**WHAT TO PRODUCE:** Please copy each line of the listing that includes the string "data".

**RECORDS TO PROCESS:**

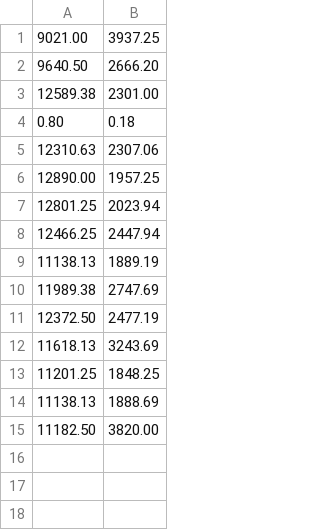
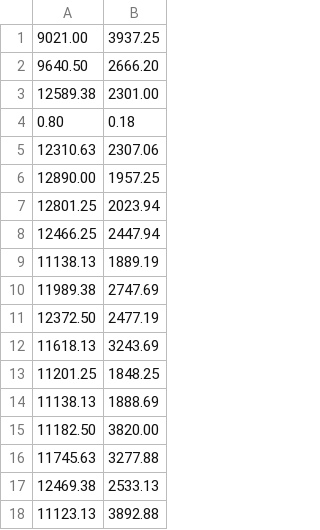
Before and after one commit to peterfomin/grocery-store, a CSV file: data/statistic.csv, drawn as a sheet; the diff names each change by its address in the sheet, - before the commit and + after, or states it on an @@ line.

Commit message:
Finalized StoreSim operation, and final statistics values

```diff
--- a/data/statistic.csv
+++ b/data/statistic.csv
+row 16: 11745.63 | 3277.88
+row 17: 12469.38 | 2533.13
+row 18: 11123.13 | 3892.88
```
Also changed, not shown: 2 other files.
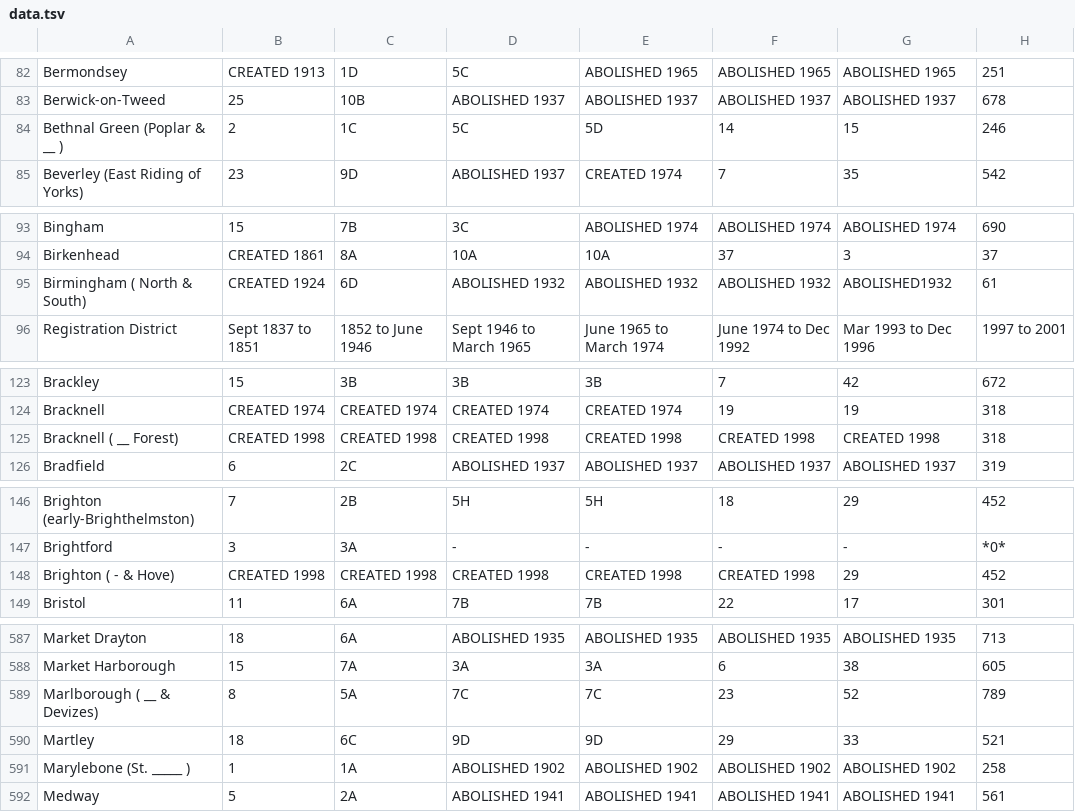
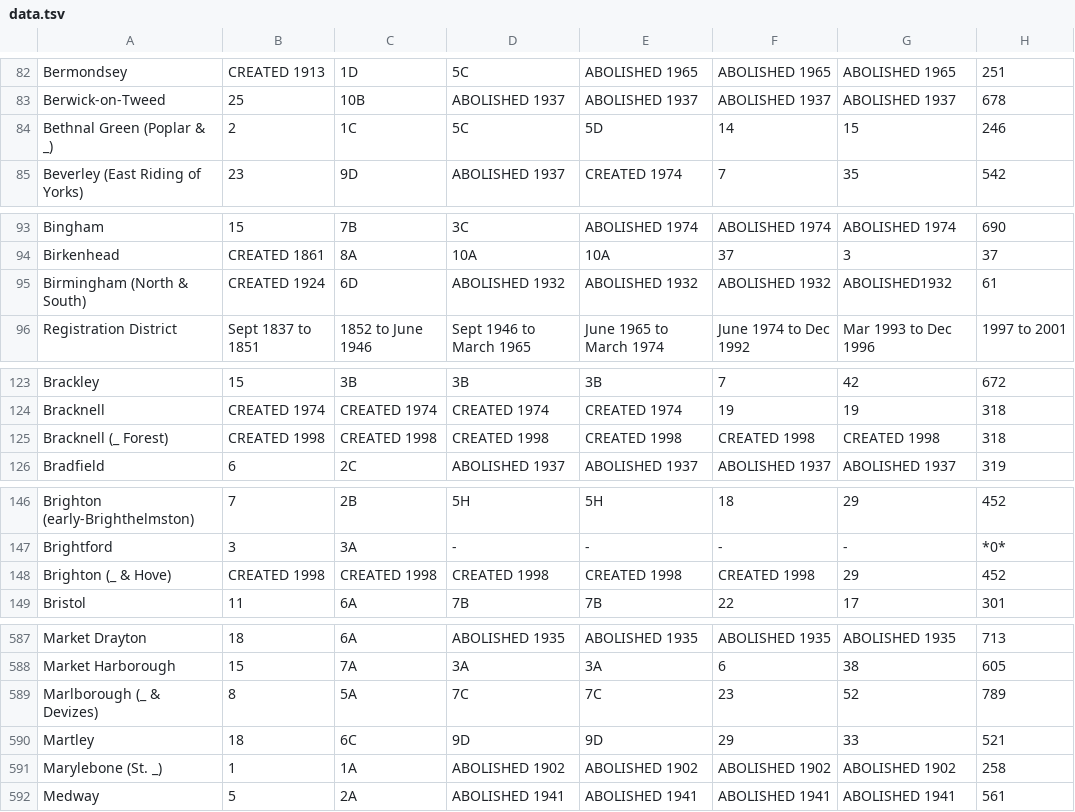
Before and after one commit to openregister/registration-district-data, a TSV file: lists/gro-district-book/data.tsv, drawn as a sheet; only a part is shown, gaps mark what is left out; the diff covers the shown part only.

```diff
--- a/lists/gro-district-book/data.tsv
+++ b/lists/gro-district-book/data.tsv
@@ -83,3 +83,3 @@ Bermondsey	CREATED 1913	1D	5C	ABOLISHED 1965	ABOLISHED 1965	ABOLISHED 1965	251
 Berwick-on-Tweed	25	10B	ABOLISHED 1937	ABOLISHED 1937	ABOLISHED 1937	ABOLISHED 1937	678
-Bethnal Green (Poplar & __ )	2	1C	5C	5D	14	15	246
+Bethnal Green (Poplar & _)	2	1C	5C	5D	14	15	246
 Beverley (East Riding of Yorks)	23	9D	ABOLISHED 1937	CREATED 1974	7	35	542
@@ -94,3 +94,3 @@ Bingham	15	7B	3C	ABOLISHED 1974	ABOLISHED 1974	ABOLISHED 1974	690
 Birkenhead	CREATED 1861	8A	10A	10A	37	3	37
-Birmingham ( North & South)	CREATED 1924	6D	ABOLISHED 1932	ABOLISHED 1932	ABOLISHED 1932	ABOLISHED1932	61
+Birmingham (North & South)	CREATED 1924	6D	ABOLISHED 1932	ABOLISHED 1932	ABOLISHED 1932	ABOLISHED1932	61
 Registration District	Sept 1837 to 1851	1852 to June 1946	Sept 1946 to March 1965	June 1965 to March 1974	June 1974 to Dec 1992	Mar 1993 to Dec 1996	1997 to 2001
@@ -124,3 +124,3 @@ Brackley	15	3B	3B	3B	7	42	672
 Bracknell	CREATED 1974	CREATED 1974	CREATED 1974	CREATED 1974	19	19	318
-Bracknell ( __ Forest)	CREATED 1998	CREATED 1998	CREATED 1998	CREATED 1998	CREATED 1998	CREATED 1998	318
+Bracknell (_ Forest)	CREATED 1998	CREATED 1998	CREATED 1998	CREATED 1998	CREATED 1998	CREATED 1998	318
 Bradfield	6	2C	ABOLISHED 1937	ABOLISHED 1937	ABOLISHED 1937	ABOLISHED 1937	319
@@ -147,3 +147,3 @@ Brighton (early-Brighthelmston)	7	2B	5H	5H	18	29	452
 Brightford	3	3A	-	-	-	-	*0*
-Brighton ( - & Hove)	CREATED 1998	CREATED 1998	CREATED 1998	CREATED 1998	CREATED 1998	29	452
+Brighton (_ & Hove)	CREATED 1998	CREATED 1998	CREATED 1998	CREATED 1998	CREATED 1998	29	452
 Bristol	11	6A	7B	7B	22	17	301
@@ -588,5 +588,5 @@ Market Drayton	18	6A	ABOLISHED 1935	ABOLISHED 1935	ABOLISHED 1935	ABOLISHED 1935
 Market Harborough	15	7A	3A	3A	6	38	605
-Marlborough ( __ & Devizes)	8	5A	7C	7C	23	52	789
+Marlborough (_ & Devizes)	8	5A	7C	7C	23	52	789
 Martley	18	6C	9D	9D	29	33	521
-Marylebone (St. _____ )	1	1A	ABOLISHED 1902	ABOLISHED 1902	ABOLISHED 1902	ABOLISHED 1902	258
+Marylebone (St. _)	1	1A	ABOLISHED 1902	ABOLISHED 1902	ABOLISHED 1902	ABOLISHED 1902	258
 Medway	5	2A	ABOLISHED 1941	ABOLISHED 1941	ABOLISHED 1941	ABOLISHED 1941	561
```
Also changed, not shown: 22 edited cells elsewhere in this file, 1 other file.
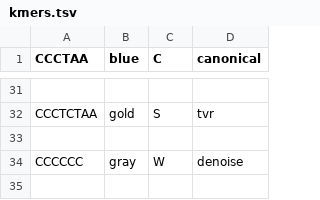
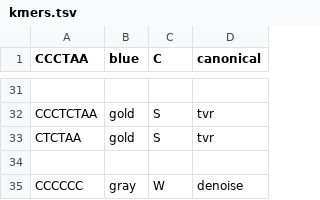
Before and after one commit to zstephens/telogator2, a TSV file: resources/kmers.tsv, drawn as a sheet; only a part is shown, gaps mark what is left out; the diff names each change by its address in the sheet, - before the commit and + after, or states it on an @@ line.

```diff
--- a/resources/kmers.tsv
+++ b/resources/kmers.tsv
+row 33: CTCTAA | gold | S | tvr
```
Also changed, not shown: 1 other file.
--
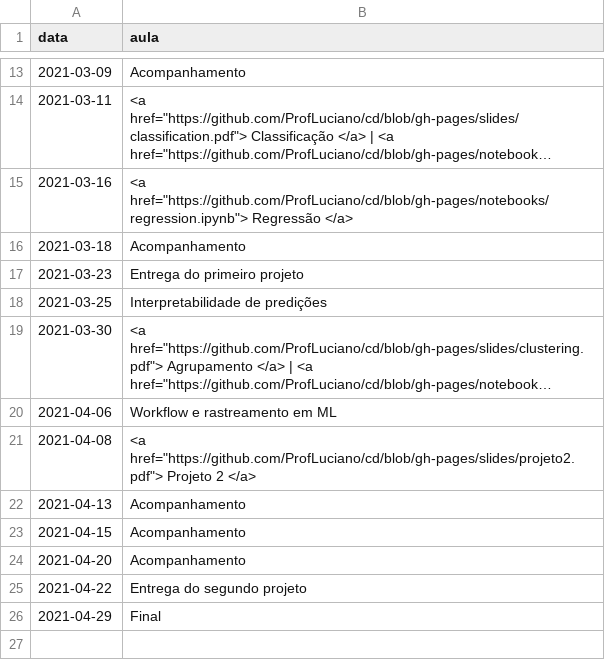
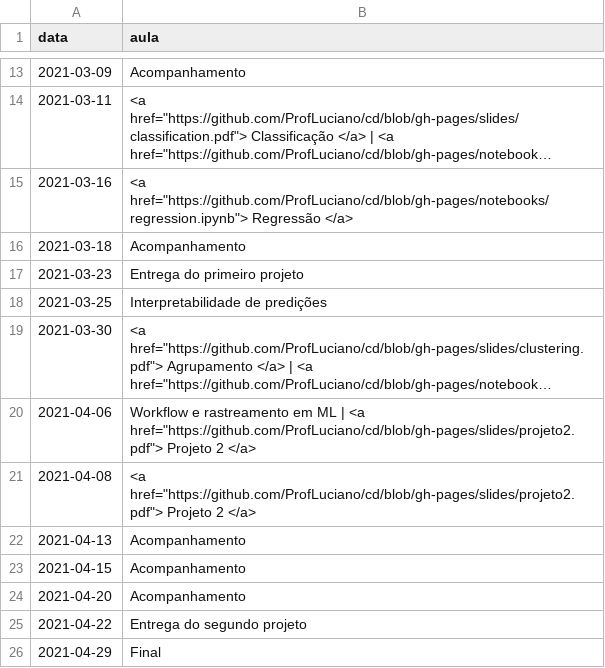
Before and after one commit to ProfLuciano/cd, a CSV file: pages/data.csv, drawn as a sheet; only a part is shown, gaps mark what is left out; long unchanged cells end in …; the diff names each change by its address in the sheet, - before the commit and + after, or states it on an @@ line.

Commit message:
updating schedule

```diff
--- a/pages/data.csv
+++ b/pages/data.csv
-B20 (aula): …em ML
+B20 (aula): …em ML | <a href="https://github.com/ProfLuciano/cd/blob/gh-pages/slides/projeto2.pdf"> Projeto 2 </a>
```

**FINISHED TASK:**
Before and after one commit to peterfomin/grocery-store, a CSV file: data/statistic.csv, drawn as a sheet; the diff names each change by its address in the sheet, - before the commit and + after, or states it on an @@ line.
--- a/data/statistic.csv
+++ b/data/statistic.csv
Before and after one commit to openregister/registration-district-data, a TSV file: lists/gro-district-book/data.tsv, drawn as a sheet; only a part is shown, gaps mark what is left out; the diff covers the shown part only.
--- a/lists/gro-district-book/data.tsv
+++ b/lists/gro-district-book/data.tsv
Before and after one commit to ProfLuciano/cd, a CSV file: pages/data.csv, drawn as a sheet; only a part is shown, gaps mark what is left out; long unchanged cells end in …; the diff names each change by its address in the sheet, - before the commit and + after, or states it on an @@ line.
--- a/pages/data.csv
+++ b/pages/data.csv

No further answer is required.